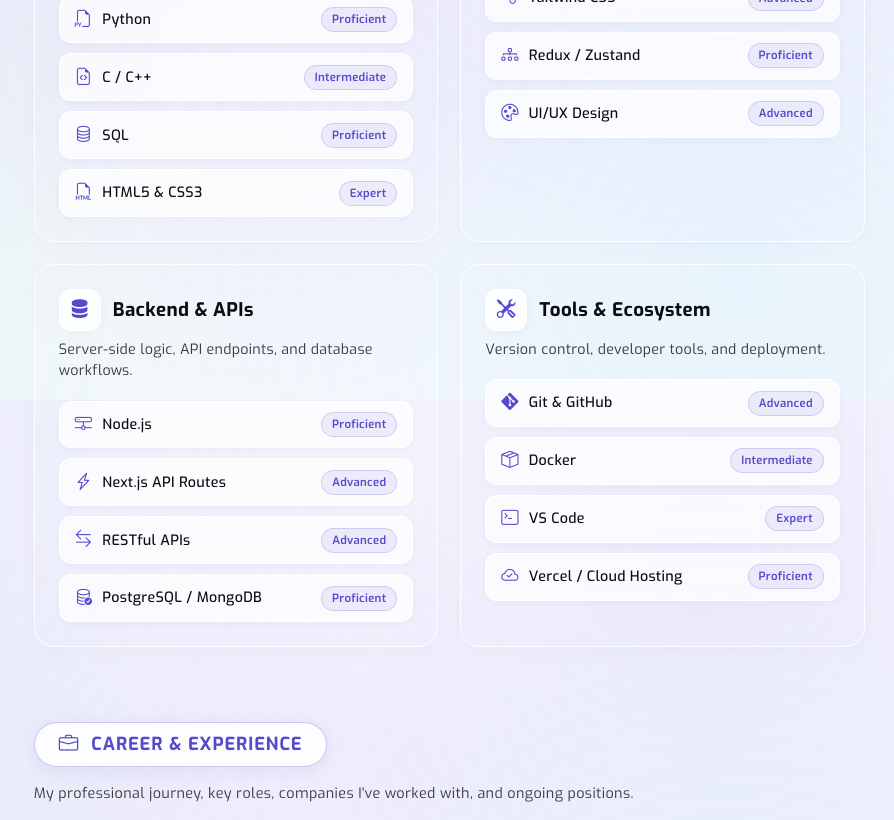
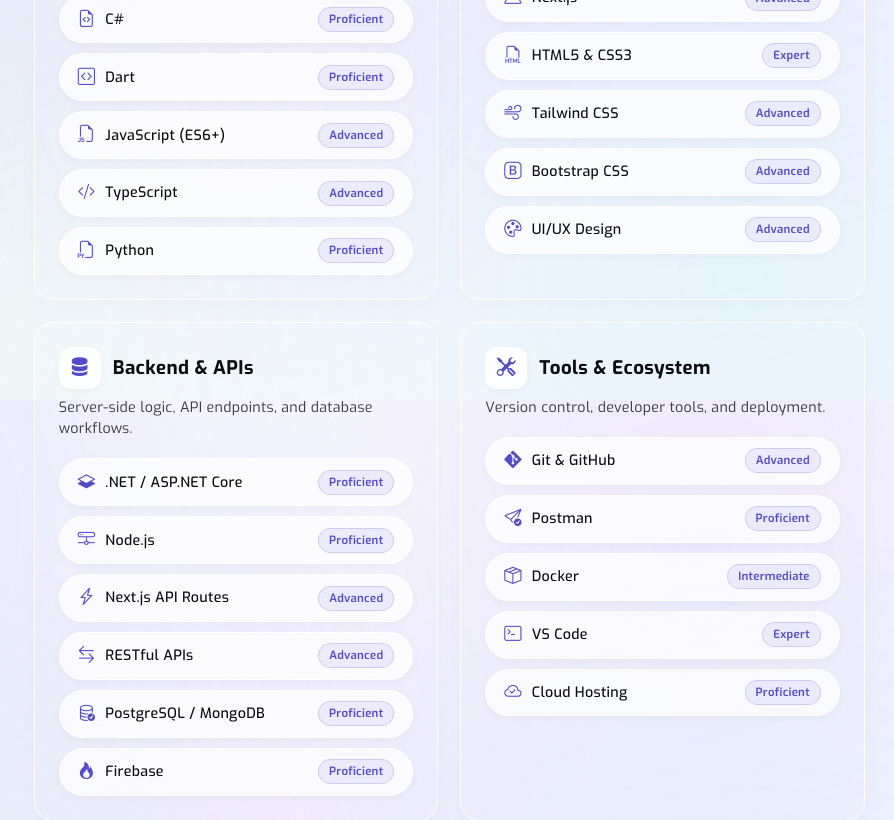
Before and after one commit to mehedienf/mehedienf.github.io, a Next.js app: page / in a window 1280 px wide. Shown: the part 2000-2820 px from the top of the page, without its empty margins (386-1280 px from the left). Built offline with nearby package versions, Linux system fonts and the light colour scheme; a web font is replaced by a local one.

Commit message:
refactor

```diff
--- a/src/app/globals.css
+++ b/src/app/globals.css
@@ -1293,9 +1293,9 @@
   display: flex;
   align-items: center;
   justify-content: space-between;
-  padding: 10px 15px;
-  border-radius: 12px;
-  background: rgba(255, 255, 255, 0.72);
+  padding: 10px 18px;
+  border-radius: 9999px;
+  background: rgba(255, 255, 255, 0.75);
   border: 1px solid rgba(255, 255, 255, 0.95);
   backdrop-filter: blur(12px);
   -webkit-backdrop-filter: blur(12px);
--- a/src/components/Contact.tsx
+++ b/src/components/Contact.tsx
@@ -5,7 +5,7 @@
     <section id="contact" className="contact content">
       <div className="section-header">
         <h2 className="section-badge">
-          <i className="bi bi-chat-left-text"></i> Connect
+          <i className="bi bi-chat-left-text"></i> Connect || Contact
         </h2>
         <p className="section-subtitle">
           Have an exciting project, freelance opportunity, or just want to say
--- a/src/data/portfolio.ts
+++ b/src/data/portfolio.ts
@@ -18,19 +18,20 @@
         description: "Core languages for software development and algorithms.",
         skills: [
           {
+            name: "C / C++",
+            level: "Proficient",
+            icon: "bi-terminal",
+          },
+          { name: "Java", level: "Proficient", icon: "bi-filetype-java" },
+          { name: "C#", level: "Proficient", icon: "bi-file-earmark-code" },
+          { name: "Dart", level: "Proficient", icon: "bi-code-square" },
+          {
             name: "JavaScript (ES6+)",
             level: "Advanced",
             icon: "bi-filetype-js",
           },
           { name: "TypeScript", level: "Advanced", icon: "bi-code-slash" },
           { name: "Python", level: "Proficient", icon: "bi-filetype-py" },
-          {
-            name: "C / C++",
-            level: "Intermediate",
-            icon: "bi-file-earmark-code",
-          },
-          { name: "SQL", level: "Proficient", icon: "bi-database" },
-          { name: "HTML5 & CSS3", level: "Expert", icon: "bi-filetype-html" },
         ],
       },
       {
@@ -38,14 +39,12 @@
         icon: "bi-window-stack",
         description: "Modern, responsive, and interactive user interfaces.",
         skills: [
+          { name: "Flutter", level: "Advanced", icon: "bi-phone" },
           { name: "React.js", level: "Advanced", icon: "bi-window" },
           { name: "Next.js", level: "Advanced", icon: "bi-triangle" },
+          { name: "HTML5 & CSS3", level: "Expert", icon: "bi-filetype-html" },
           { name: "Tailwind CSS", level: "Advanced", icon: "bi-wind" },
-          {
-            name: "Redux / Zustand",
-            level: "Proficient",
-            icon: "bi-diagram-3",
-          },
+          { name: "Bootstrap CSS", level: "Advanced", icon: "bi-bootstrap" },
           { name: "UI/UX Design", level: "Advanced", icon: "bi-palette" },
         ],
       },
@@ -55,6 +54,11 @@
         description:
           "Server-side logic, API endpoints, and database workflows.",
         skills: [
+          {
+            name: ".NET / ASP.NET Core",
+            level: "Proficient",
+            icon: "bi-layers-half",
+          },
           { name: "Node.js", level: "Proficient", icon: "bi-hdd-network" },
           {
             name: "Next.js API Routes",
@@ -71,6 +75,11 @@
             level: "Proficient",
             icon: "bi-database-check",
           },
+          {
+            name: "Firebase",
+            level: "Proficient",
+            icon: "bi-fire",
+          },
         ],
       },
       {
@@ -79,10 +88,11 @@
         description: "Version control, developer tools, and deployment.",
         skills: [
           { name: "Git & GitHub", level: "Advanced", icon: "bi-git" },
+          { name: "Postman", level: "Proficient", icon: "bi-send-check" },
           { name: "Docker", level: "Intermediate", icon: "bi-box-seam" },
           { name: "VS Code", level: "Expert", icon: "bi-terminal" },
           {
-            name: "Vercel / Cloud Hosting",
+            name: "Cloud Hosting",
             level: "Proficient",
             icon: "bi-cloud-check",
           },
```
+ + + + + + +
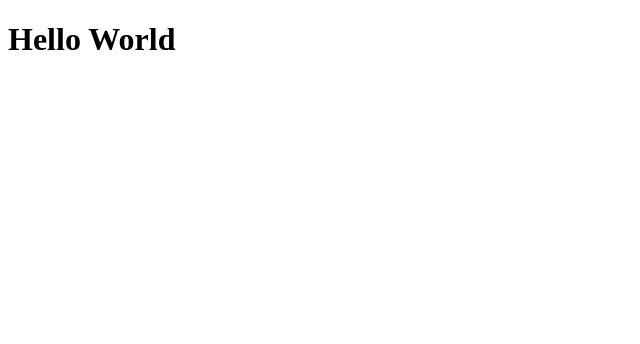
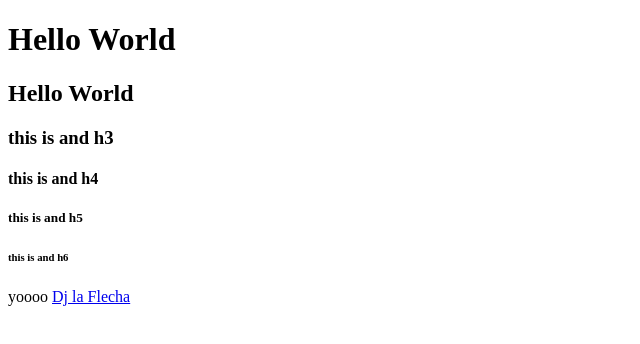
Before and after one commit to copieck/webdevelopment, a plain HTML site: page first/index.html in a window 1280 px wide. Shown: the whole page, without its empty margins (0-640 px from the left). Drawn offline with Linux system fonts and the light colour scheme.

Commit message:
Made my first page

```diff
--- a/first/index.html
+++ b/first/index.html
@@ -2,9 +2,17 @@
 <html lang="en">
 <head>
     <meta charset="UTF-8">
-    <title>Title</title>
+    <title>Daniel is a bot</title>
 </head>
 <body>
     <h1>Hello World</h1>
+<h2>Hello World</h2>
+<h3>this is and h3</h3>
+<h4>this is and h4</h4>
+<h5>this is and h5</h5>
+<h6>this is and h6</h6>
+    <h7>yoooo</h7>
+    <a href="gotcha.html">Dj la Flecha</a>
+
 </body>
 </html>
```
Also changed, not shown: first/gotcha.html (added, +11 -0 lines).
+ + + + + + +
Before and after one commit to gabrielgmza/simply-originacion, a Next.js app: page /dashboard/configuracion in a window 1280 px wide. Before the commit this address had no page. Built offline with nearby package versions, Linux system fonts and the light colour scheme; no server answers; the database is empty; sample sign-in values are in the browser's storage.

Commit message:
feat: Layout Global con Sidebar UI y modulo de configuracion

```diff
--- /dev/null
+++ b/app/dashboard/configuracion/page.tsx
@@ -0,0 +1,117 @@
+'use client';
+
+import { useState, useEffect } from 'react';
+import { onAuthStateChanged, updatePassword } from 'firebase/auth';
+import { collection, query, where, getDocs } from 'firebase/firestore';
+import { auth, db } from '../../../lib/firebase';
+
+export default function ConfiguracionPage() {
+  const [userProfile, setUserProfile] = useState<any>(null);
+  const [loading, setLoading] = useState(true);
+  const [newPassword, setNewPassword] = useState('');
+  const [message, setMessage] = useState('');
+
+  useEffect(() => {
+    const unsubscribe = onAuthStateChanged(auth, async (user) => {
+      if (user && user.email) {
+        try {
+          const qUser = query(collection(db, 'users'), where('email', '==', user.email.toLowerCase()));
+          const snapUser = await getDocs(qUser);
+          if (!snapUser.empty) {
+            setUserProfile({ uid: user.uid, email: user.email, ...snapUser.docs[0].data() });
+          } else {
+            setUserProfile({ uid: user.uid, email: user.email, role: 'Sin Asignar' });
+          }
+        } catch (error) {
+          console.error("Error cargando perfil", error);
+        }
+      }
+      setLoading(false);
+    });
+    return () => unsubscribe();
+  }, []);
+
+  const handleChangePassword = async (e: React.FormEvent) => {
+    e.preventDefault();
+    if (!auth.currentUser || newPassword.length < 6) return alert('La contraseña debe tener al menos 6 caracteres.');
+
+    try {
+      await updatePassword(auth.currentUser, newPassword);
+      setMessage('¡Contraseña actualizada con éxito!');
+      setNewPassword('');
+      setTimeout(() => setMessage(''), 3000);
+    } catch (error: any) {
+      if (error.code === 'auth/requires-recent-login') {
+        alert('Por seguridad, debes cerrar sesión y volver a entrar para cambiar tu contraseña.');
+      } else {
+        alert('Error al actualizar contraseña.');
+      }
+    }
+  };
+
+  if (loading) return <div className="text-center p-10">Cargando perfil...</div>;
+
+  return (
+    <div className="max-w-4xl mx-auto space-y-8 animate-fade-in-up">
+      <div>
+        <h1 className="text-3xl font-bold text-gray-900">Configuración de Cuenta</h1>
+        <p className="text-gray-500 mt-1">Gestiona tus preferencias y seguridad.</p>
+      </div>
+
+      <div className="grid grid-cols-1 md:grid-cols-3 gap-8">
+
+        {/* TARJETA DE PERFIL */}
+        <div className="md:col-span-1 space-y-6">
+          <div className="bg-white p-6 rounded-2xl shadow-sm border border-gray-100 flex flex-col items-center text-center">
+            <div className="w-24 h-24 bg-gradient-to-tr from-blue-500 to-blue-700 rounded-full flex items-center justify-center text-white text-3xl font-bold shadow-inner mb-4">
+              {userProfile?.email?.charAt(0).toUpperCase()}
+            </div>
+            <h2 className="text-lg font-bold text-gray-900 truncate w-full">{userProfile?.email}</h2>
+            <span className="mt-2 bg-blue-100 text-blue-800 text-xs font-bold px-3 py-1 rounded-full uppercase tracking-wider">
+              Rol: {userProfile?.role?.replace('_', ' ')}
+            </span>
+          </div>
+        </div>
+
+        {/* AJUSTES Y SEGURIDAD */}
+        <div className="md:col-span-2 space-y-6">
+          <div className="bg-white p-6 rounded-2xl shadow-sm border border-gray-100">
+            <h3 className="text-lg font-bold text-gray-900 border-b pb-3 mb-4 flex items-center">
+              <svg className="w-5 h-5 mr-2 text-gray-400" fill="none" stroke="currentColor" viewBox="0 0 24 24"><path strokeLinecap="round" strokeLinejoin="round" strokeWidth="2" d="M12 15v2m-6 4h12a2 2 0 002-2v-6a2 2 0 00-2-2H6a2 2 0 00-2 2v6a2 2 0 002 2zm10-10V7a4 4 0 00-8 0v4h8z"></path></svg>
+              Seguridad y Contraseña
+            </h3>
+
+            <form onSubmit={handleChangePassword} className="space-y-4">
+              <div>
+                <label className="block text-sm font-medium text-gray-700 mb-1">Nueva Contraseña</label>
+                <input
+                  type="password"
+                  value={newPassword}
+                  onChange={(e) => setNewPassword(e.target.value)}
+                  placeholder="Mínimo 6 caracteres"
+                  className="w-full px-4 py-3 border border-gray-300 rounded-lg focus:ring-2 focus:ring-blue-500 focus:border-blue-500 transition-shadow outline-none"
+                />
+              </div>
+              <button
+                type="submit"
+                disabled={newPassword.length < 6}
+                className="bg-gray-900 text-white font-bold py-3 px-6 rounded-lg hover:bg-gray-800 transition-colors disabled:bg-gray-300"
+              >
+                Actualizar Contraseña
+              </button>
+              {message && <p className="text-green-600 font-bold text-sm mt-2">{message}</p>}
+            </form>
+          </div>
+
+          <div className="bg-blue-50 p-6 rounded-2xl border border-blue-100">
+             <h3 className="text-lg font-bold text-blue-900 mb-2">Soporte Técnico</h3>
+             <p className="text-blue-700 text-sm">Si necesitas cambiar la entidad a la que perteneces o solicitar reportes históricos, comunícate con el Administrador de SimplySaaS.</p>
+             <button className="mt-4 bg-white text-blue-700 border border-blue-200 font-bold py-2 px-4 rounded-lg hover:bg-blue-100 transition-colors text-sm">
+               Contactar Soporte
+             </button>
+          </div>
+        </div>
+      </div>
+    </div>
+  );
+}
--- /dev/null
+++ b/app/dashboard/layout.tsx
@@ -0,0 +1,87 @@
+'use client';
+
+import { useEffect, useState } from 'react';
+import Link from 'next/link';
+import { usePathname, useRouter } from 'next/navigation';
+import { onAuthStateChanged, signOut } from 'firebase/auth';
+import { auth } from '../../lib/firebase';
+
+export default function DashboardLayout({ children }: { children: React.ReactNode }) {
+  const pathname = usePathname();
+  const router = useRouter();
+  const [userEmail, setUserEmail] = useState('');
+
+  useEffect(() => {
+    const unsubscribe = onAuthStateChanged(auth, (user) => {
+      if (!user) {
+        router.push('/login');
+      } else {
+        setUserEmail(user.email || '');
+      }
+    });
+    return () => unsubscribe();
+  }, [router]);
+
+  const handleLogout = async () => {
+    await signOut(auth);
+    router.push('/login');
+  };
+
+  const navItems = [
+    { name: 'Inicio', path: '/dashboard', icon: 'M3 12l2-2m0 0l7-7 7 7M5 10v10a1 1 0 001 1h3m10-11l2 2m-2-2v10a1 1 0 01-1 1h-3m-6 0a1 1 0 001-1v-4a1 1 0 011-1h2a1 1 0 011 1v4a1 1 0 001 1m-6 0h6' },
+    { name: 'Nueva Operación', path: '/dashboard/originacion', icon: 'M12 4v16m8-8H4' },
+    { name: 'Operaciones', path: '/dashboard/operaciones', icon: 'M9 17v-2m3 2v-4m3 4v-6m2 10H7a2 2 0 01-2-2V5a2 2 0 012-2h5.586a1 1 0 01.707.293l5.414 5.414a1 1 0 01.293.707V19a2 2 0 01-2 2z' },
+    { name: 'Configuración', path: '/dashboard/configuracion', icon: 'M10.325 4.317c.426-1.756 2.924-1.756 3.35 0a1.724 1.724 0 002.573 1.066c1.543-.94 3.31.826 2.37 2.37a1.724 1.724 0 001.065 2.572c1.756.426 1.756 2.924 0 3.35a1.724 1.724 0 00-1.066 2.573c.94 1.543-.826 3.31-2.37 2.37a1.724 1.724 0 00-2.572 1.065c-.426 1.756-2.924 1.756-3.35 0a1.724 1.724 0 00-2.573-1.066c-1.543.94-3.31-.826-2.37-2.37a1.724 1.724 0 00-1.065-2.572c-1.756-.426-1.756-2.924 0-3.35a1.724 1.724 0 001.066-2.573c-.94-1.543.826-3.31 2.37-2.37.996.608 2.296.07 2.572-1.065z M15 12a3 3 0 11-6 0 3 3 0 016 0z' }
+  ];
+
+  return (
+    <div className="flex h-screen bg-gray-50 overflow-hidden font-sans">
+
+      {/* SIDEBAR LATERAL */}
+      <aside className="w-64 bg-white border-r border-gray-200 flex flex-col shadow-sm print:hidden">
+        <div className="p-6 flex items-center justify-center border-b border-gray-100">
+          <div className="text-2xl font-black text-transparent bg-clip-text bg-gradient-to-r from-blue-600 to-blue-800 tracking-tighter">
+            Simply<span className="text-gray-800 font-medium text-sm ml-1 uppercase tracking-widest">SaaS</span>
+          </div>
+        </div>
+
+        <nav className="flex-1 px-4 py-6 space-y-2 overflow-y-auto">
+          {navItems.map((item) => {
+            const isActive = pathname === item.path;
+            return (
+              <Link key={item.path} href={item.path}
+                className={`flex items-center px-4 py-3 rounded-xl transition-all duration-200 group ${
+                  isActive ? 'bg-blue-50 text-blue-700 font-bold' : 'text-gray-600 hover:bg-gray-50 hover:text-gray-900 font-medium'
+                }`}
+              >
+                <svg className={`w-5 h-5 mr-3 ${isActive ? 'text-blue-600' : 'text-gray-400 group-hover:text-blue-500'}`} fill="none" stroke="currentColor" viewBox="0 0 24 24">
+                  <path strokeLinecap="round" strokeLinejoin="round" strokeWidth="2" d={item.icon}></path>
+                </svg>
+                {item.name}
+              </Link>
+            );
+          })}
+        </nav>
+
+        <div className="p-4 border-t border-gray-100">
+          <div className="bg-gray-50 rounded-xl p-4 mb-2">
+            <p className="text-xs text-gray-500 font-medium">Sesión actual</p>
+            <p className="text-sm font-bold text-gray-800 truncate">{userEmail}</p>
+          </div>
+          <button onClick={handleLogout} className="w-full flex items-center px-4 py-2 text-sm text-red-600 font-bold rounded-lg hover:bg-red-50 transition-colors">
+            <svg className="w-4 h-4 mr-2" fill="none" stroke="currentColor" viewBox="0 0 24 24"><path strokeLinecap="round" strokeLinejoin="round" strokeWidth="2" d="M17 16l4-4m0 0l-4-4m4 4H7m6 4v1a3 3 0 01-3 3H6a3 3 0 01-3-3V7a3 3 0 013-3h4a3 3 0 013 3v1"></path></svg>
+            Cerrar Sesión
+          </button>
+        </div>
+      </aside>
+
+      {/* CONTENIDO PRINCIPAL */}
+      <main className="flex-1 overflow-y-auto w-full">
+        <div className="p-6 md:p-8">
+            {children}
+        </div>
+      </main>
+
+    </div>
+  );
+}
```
+ + + + + + +
**YOUR ASSIGNMENT**
Whenever the string "first" turns up in a line of the material, that line counts; say how many such lines there are, giving the number only.

**ANSWER**
5